Brett Jacobson- Vanderbilt
Jacobson is an enigma, wrapped in a mystery, wrapped in a baseball jersey. He's been on the radar since he was 15 years old, and was favourably compared in 2005 to other top prepsters such as Chris Volstad and Jeremy Hellickson by the Perfect Game staff here. He was drafted that year, but opted to attend Vandy instead.
Jacobson has a perfect pitcher's frame, (6'6", 205) a fastball in the low to mid 90s, a nasty slider, and a solid changeup. What he doesn't have is much in the way of results. Just in the Cape Cod League last year alone, Jacobson showed just how dominating he could be by striking out 15 batters in 6 innnings in a game against Orleans, before coming down with some elbow soreness that limited him to two more relief appearances after that. However, in that same league, batters hit .290 off of him, when the league average was .245. With Jacobson's stuff, he shouldn't be nearly as hittable as he has been up to this point. I don't know why he has been, but he has been. He's a tremendous arm, and could end up undervalued. I include him here because I think the Cards might be interested in him. He falls into the Mark McCormick and, to a slightly lesser degree, Clayton Mortenson school, of pitchers who underperform numbers wise, relative to what you would expect with the quality of their stuff. I have to admit, Jacobson is a personal favourite sleeper of mine; his upside could be huge, if someone could help him figure it out. Of course, the risk of him flaming out is also pretty significant, but I think the potential payoff could be worth it for him. Depending on what he does this spring, a second round pick, or maybe even a supp. first, though I'm not totally sure about that, could be well used on this kid.

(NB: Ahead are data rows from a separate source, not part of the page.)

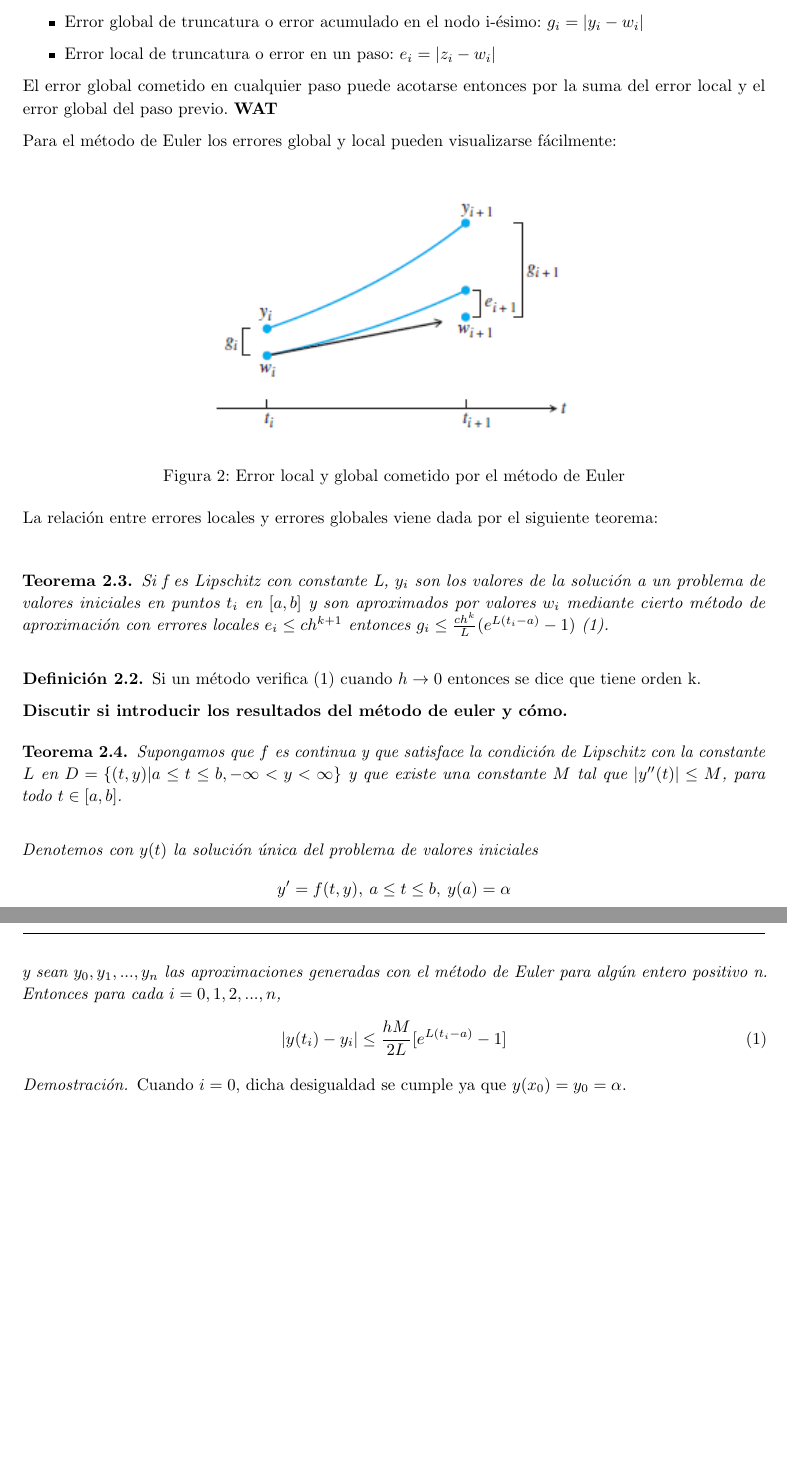
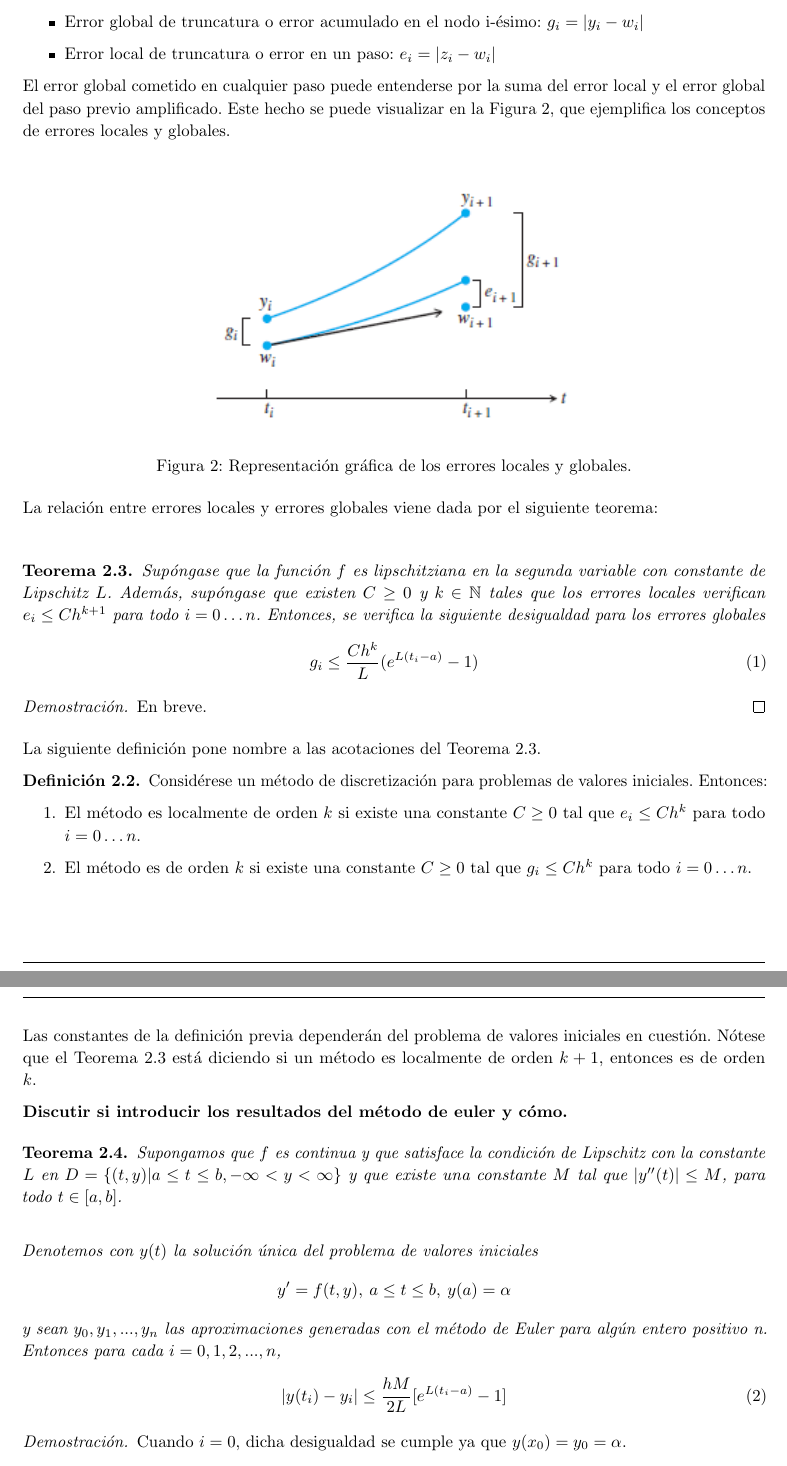
Before and after one commit to javipa1995/Metodo-del-trapecio, a LaTeX document (Report/MetodoDelTrapecio.tex): two parts of pages 6 and 7 of 11, joined at a grey line, cut so that both start at the same text, the shorter picture padded with empty space. Compiled offline with pdfLaTeX.

Commit message:
Improves section 2

```diff
--- a/Report/MetodoDelTrapecio.tex
+++ b/Report/MetodoDelTrapecio.tex
@@ -335,25 +335,38 @@
 		\end{itemize}
 	\end{definition}
 
-	El error global cometido en cualquier paso puede acotarse entonces por la suma del error local y el error global del paso previo. \textbf{WAT}
-
-	Para el método de Euler los errores global y local pueden visualizarse fácilmente:
+	El error global cometido en cualquier paso puede entenderse por la suma del error local y el error global del paso previo amplificado. Este hecho se puede visualizar en la Figura \ref{fig:error}, que ejemplifica los conceptos de errores locales y globales.
 
 	\begin{figure}[h]
-	\centering
-	\includegraphics[width=10cm]{./Images/error-euler.png}
-	\caption{Error local y global cometido por el método de Euler}
-	\label{fig:error-euler}
+		\centering
+		\includegraphics[width=10cm]{./Images/error-euler.png}
+		\caption{Representación gráfica de los errores locales y globales.}
+		\label{fig:error}
 	\end{figure}
 
 	La relación entre errores locales y errores globales viene dada por el siguiente teorema: \\
 
-	\begin{theorem}
-	Si f es Lipschitz con constante L, $y_i$ son los valores de la solución a un problema de valores iniciales en puntos $t_i$ en $[a,b]$ y son aproximados por valores $w_i$ mediante cierto método de aproximación con errores locales $e_i \leq c h^{k+1}$ entonces $g_i \le \frac{c h^k}{L} (e^{L(t_i-a)}-1)$ (1).\\
+	\begin{theorem} \label{theorem:local-global-error}
+		Supóngase que la función $f$ es lipschitziana en la segunda variable con constante de Lipschitz $L$. Además, supóngase que existen $C \ge 0$ y $k \in \mathbb{N}$ tales que los errores locales verifican $e_i \le C h^{k+1}$ para todo $i = 0 \ldots n$. Entonces, se verifica la siguiente desigualdad para los errores globales
+		\begin{equation}
+			g_i \le \frac{C h^k}{L} (e^{L(t_i-a)}-1)
+		\end{equation}
 	\end{theorem}
+	\begin{proof}
+		En breve.
+	\end{proof}
 
-	\begin{definition} Si un método verifica (1) cuando $h \to 0$ entonces se dice que tiene orden k.
+	La siguiente definición pone nombre a las acotaciones del Teorema \ref{theorem:local-global-error}.
+
+	\begin{definition}
+		Considérese un método de discretización para problemas de valores iniciales. Entonces:
+		\begin{enumerate}
+			\item El método es localmente de orden $k$ si existe una constante $C \ge 0$ tal que $e_i \le C h^k$ para todo $i = 0 \ldots n$.
+			\item El método es de orden $k$ si existe una constante $C \ge 0$ tal que $g_i \le C h^k$ para todo $i = 0 \ldots n$.
+		\end{enumerate}
 	\end{definition}
+
+	Las constantes de la definición previa dependerán del problema de valores iniciales en cuestión. Nótese que el Teorema \ref{theorem:local-global-error} está diciendo si un método es localmente de orden $k+1$, entonces es de orden $k$.
 
 	\textbf{Discutir si introducir los resultados del método de euler y cómo.}
 
```
Also changed, not shown: Report/MetodoDelTrapecio.pdf.
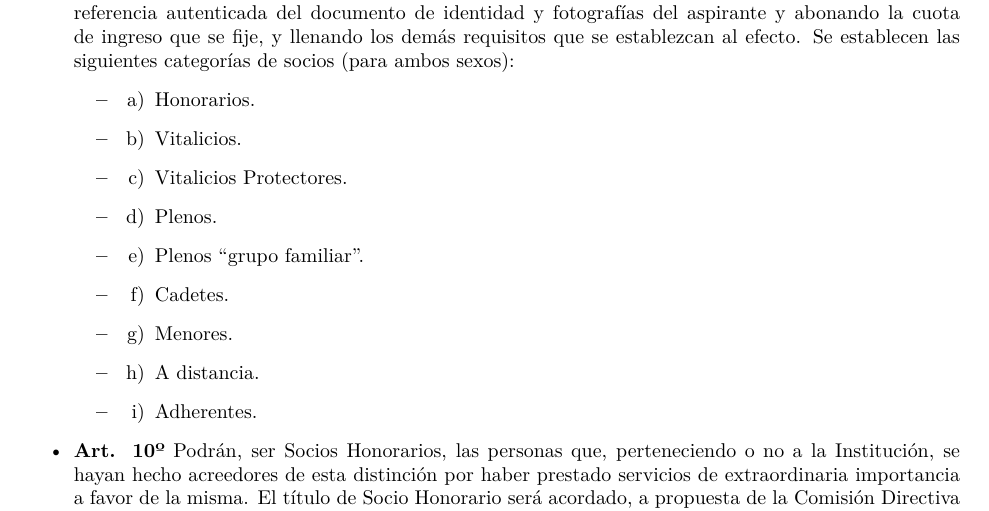
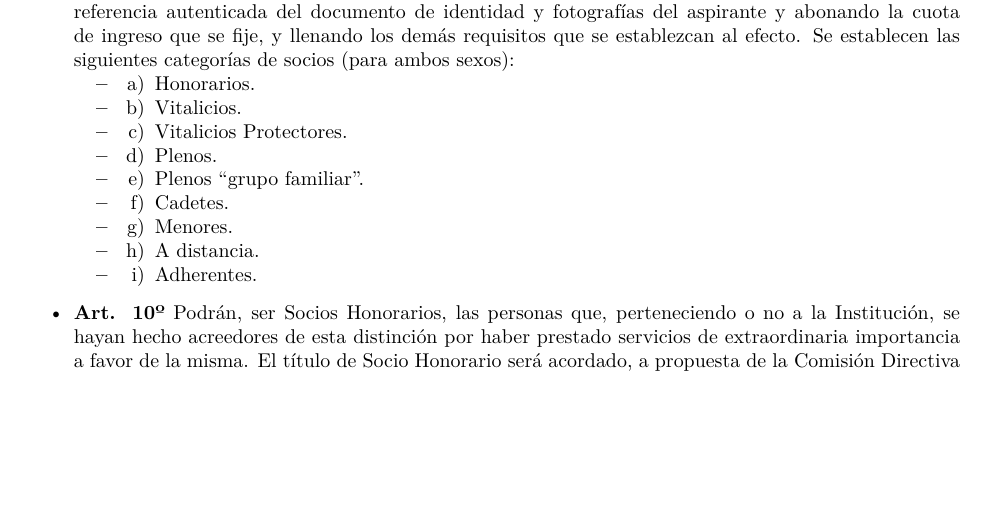
Before and after one commit to InstitutoACC/EstatutoIACC, a LaTeX book (docs/EstatutoIACC.tex): part of page 7 of 63, cut so that both start at the same text, the shorter picture padded with empty space. The pictures show the PDF file docs/EstatutoIACC.pdf that the author committed with the source.

```diff
--- a/docs/EstatutoIACC.tex
+++ b/docs/EstatutoIACC.tex
@@ -299,10 +299,15 @@
 \chapter{DE LOS ASOCIADOS}\label{de-los-asociados}
 
 \begin{itemize}
+\tightlist
 \item
   \textbf{Art. 8º} El número de asociados de la Institución es ilimitado
   y podrá serlo cualquier persona de existencia visible que llene los
   requisitos exigidos a tal fin por el presente Estatuto.
+\end{itemize}
+
+\begin{itemize}
+\tightlist
 \item
   \textbf{Art. 9º} Quienes deseen incorporarse a la Institución deberán
   solicitarlo por escrito, acompañando referencia autenticada del
@@ -383,6 +388,10 @@
       Adherentes.
     \end{enumerate}
   \end{itemize}
+\end{itemize}
+
+\begin{itemize}
+\tightlist
 \item
   \textbf{Art. 10º} Podrán, ser Socios Honorarios, las personas que,
   perteneciendo o no a la Institución, se hayan hecho acreedores de esta
@@ -390,6 +399,10 @@
   a favor de la misma. El título de Socio Honorario será acordado, a
   propuesta de la Comisión Directiva o a solicitud de trescientos socios
   con derecho a voto.
+\end{itemize}
+
+\begin{itemize}
+\tightlist
 \item
   \textbf{Art. 11º} Serán Socios Vitalicios los asociados plenos que
   hayan cumplido una antigüedad de treinta años consecutivos como tales.
@@ -421,6 +434,7 @@
 \end{itemize}
 
 \begin{itemize}
+\tightlist
 \item
   \textbf{Art. 13º} Serán Socios Plenos los que reúnan las siguientes
   condiciones:
@@ -475,6 +489,10 @@
       Socios Plenos comprendidos en el presente artículo.
     \end{enumerate}
   \end{itemize}
+\end{itemize}
+
+\begin{itemize}
+\tightlist
 \item
   \textbf{Art. 14º} El socio Pleno ``Grupo Familiar'' será el titular y
   su cónyuge ambos con plenos derechos políticos, de una familia que se
@@ -509,6 +527,10 @@
       o grupo familiar según corresponda manteniendo la antigüedad.
     \end{enumerate}
   \end{itemize}
+\end{itemize}
+
+\begin{itemize}
+\tightlist
 \item
   \textbf{Art. 15º} Serán Socios Cadetes los que reúnan las siguiente s
   condiciones:
@@ -536,6 +558,10 @@
       antigüedad.
     \end{enumerate}
   \end{itemize}
+\end{itemize}
+
+\begin{itemize}
+\tightlist
 \item
   \textbf{Art. 16º} Podrá ser socio Menor, quien se suscriba en todas
   las ramas deportivas, culturales y sociales de la institución. Para
@@ -566,6 +592,10 @@
       grupo familiar.
     \end{enumerate}
   \end{itemize}
+\end{itemize}
+
+\begin{itemize}
+\tightlist
 \item
   \textbf{Art. 17º} Podrán ser socios ``a distancia'' todo aquel
   simpatizante que viviendo fuera del radio urbano de la Ciudad de
@@ -574,6 +604,10 @@
   . La cuota de los socios a distancia se regirá por los
   \protect\hyperlink{art68}{artículos 68º} y
   \protect\hyperlink{art123}{123º} del presente Estatuto.
+\end{itemize}
+
+\begin{itemize}
+\tightlist
 \item
   \textbf{Art. 18º} Los socios adherentes serán considerados como
   simpatizantes de la Institución y carecen de derechos políticos; no
@@ -583,6 +617,10 @@
   el que nuestra entidad haga las veces de local, con acceso libre a la
   tribuna popular local, siempre y cuando tenga el pago de la cuota
   social que corresponda a esta categoría al día.
+\end{itemize}
+
+\begin{itemize}
+\tightlist
 \item
   \textbf{Art. 19º} La Comisión Directiva podrá rechazar por simple
   mayoría y sin apelaciones, las solicitudes de ingreso. A su vez se
@@ -590,6 +628,7 @@
 \end{itemize}
 
 \begin{itemize}
+\tightlist
 \item
   \textbf{Art. 20º} Los asociados pierden el carácter de tal por
   renuncia, expulsión o exclusión. Las causas de bajas son:
@@ -625,6 +664,10 @@
       meses consecutivos de cuotas.
     \end{enumerate}
   \end{itemize}
+\end{itemize}
+
+\begin{itemize}
+\tightlist
 \item
   \textbf{Art. 21º} Las sanciones previstas a los asociados, así como
   las de suspensión o amonestación, serán aplicadas por la Comisión
@@ -638,6 +681,10 @@
   ejercicio del derecho de defensa y la presunción de verosimilitud de
   los cargos formulados, quedando la Comisión Directiva habilitada para
   resolver.
+\end{itemize}
+
+\begin{itemize}
+\tightlist
 \item
   \textbf{Art. 22º} De todas las resoluciones adoptadas en su contra por
   la Comisión Directiva, el asociado, podrá apelar en primera instancia
@@ -645,10 +692,18 @@
   Asamblea que se realice, siempre que se presente el respectivo
   recurso, en forma escrita ante la Comisión Directiva, dentro de los
   diez días de notificado de su sanción.
+\end{itemize}
+
+\begin{itemize}
+\tightlist
 \item
   \textbf{Art. 23º} Los socios dados de baja por renuncia o exclusión,
   solo podrán ingresar al Club, como socios nuevos, perdiendo la
   antigüedad anterior.
+\end{itemize}
+
+\begin{itemize}
+\tightlist
 \item
   \textbf{Art. 24º} Mientras no sea excluido, el socio moroso podrá
   ponerse al día, conservando así su antigüedad, pagando la totalidad de
```
Also changed, not shown: docs/EstatutoIACC.pdf, docs/img/twitter.png (added), img/twitter.png (added), 5 other files.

All right, that's it. There are still several other pitchers in this category, but just too many for me to cover them all. As I said, this is a very deep draft, and right handed pitching from the college ranks may be the single deepest segment of the whole thing. Given the Cards' propensity to draft this exact demographic so heavily in the past, I wouldn't be at all surprised to see at least one, if not more, of these pitchers, end up in the St. Louis farm system.